Question negative thoughts—the fight against depression happens mostly in your brain and the way you think. This condition makes you come into the worst possible conclusions, but try using logic to challenge these thoughts. If you feel worthless, ask yourself if that’s really true. This can take time and effort, but it’s really important in your fight against depression.
Use supplements—SAMe, folic acid, and fish oil are said to help relieve depression symptoms. However, always consult your doctor before starting any of them, especially if you’re already on medications.

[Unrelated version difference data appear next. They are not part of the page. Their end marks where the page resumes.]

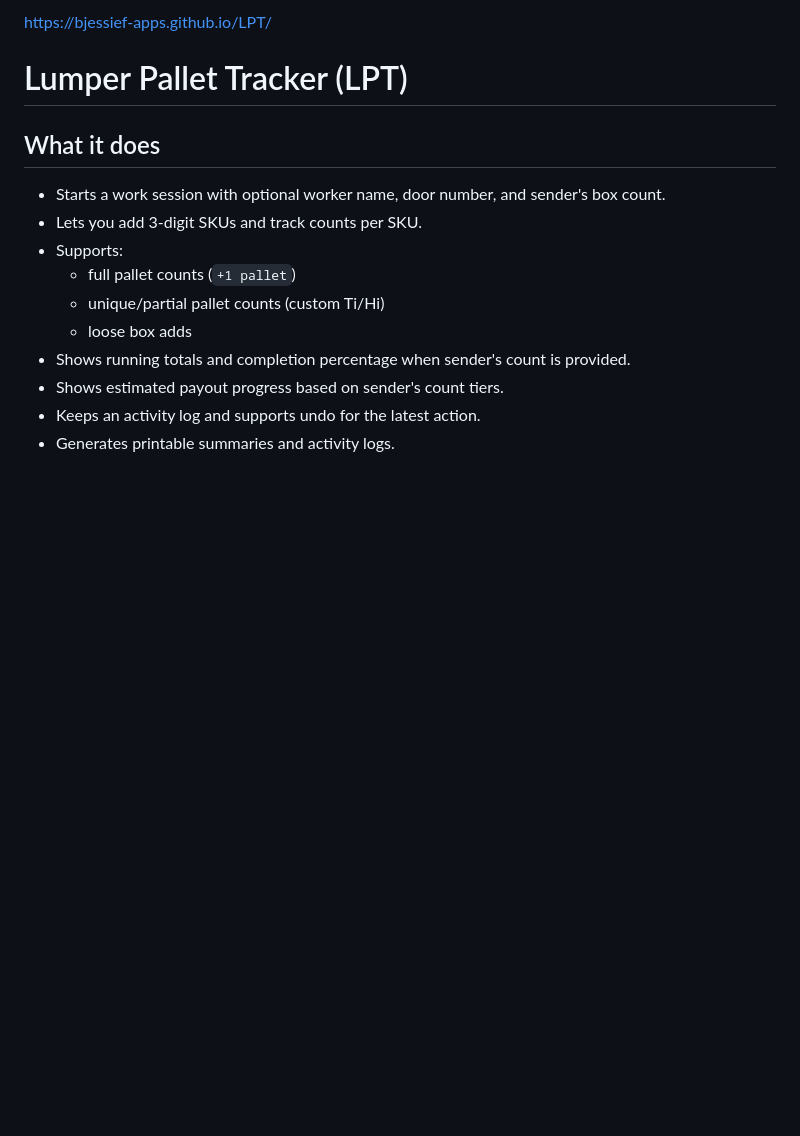
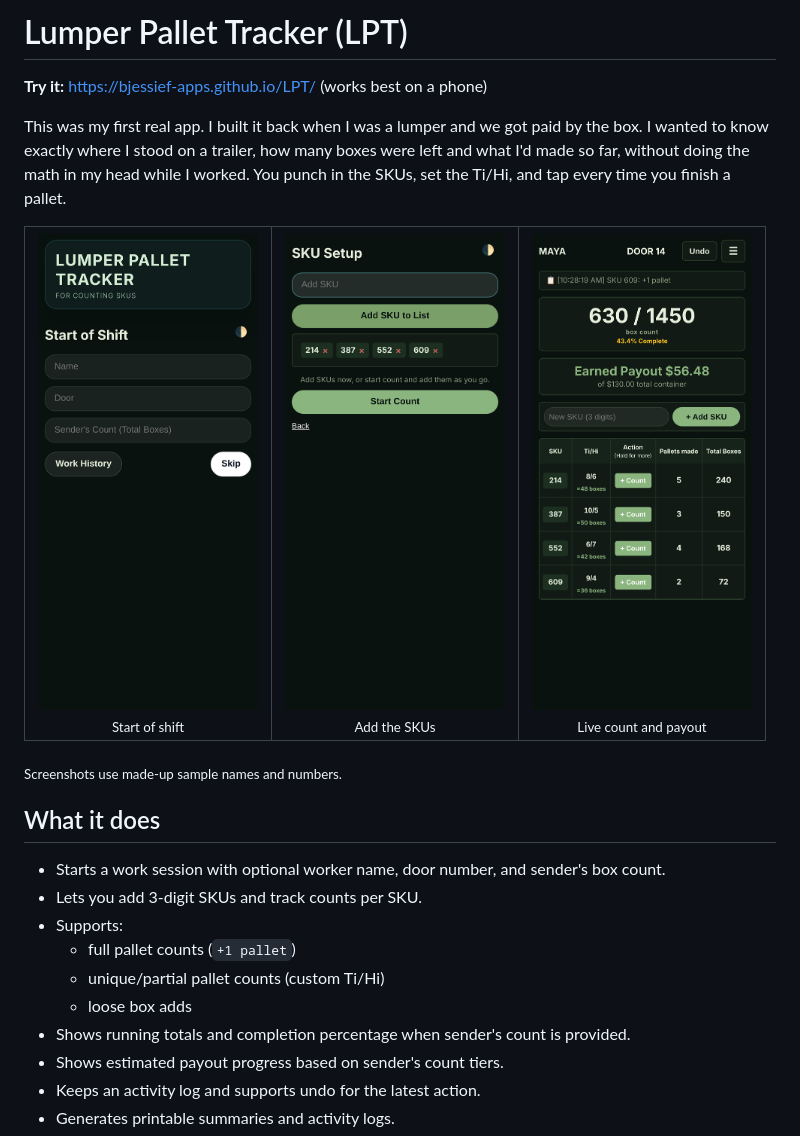
Before and after one commit to bjessief-apps/LPT, a Markdown page: README.md, the part around the change. GitHub-like rendering; pictures changed too: screenshots/1-start.png (added), screenshots/2-add-skus.png (added), screenshots/3-live-count.png (added); blank space fills up the shorter version.

Commit message:
Update README with screenshots and project intro

```diff
--- a/README.md
+++ b/README.md
@@ -1,6 +1,18 @@
-https://bjessief-apps.github.io/LPT/
+# Lumper Pallet Tracker (LPT)
 
-# Lumper Pallet Tracker (LPT)
+**Try it:** https://bjessief-apps.github.io/LPT/ (works best on a phone)
+
+This was my first real app. I built it back when I was a lumper and we got paid by the box. I wanted to know exactly where I stood on a trailer, how many boxes were left and what I'd made so far, without doing the math in my head while I worked. You punch in the SKUs, set the Ti/Hi, and tap every time you finish a pallet.
+
+<table>
+  <tr>
+    <td align="center"><img src="screenshots/1-start.png" width="220" alt="Start of shift"><br><sub>Start of shift</sub></td>
+    <td align="center"><img src="screenshots/2-add-skus.png" width="220" alt="Add the SKUs"><br><sub>Add the SKUs</sub></td>
+    <td align="center"><img src="screenshots/3-live-count.png" width="220" alt="Live count and payout"><br><sub>Live count and payout</sub></td>
+  </tr>
+</table>
+
+<sub>Screenshots use made-up sample names and numbers.</sub>
 
 ## What it does
 
```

Try some natural remedies—such as ginseng, St. John’s Wort, lavender, or chamomile, but make sure you consult a doctor before taking any natural remedy.
Try to have fun—you may feel like there’s nothing fun you can do, but that’s just one of the depression symptoms. Keep on trying to make time for activities you enjoy.
Do something new—depression makes you feel trapped in a mundane pattern of life, so try to do something new. That could be going to a cinema, reading an old book on a park bench, or taking an art class. When you challenge yourself to do something new, you help increase the dopamine levels in your brain, which is linked to learning, enjoyment, and pleasure.
Reward your efforts—whenever you achieve a goal, no matter how small or insignificant it may seem, celebrate it in your own way. That could be enjoying a piece of cake or a nice, warm bath.
Spend time with nature—nature has a huge impact on depression, especially sunlight. So make sure you spend at least 15 minutes every day outside, whether that’s in the local park or your yard.
Depression is a common but serious condition that requires a proper treatment and certain lifestyle changes. Knowing how to overcome depression may save your life, so take these tips into consideration if you or anyone you know is dealing with this serious mental condition. Stay strong!